* **DIRECTIONS**: Give the records back in full, exactly as they read.

(Version comparison data)
------------------------

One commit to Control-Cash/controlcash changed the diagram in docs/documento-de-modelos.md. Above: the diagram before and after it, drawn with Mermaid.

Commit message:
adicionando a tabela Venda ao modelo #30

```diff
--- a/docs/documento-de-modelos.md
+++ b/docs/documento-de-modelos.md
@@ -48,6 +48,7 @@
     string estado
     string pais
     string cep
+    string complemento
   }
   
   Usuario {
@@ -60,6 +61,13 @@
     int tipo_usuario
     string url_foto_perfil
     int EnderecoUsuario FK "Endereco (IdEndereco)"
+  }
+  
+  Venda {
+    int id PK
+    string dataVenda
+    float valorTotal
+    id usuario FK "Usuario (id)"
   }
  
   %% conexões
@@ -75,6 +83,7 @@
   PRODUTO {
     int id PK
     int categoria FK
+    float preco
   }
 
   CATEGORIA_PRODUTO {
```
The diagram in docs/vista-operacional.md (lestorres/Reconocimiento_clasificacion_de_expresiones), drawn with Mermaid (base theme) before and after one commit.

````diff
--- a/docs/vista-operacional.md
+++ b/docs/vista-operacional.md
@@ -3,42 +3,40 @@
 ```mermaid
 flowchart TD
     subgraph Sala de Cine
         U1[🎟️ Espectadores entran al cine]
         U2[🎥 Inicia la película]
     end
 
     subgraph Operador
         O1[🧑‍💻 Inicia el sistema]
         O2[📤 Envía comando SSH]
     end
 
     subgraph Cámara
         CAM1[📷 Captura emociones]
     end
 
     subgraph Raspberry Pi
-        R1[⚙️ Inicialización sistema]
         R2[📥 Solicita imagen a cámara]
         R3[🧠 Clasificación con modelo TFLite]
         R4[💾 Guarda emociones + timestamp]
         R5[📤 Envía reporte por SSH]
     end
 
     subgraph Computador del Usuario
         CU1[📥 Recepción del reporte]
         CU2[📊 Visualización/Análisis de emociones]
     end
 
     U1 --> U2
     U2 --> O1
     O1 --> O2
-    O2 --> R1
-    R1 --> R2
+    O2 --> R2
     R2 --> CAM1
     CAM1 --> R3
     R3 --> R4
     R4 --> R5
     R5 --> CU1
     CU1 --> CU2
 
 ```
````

------------------------

* **EXERCISE OUTPUT**:
One commit to Control-Cash/controlcash changed the diagram in docs/documento-de-modelos.md. Above: the diagram before and after it, drawn with Mermaid.

Commit message:
adicionando a tabela Venda ao modelo #30

```diff
--- a/docs/documento-de-modelos.md
+++ b/docs/documento-de-modelos.md
@@ -48,6 +48,7 @@
     string estado
     string pais
     string cep
+    string complemento
   }
   
   Usuario {
@@ -60,6 +61,13 @@
     int tipo_usuario
     string url_foto_perfil
     int EnderecoUsuario FK "Endereco (IdEndereco)"
+  }
+  
+  Venda {
+    int id PK
+    string dataVenda
+    float valorTotal
+    id usuario FK "Usuario (id)"
   }
  
   %% conexões
@@ -75,6 +83,7 @@
   PRODUTO {
     int id PK
     int categoria FK
+    float preco
   }
 
   CATEGORIA_PRODUTO {
```
The diagram in docs/vista-operacional.md (lestorres/Reconocimiento_clasificacion_de_expresiones), drawn with Mermaid (base theme) before and after one commit.

````diff
--- a/docs/vista-operacional.md
+++ b/docs/vista-operacional.md
@@ -3,42 +3,40 @@
 ```mermaid
 flowchart TD
     subgraph Sala de Cine
         U1[🎟️ Espectadores entran al cine]
         U2[🎥 Inicia la película]
     end
 
     subgraph Operador
         O1[🧑‍💻 Inicia el sistema]
         O2[📤 Envía comando SSH]
     end
 
     subgraph Cámara
         CAM1[📷 Captura emociones]
     end
 
     subgraph Raspberry Pi
-        R1[⚙️ Inicialización sistema]
         R2[📥 Solicita imagen a cámara]
         R3[🧠 Clasificación con modelo TFLite]
         R4[💾 Guarda emociones + timestamp]
         R5[📤 Envía reporte por SSH]
     end
 
     subgraph Computador del Usuario
         CU1[📥 Recepción del reporte]
         CU2[📊 Visualización/Análisis de emociones]
     end
 
     U1 --> U2
     U2 --> O1
     O1 --> O2
-    O2 --> R1
-    R1 --> R2
+    O2 --> R2
     R2 --> CAM1
     CAM1 --> R3
     R3 --> R4
     R4 --> R5
     R5 --> CU1
     CU1 --> CU2
 
 ```
````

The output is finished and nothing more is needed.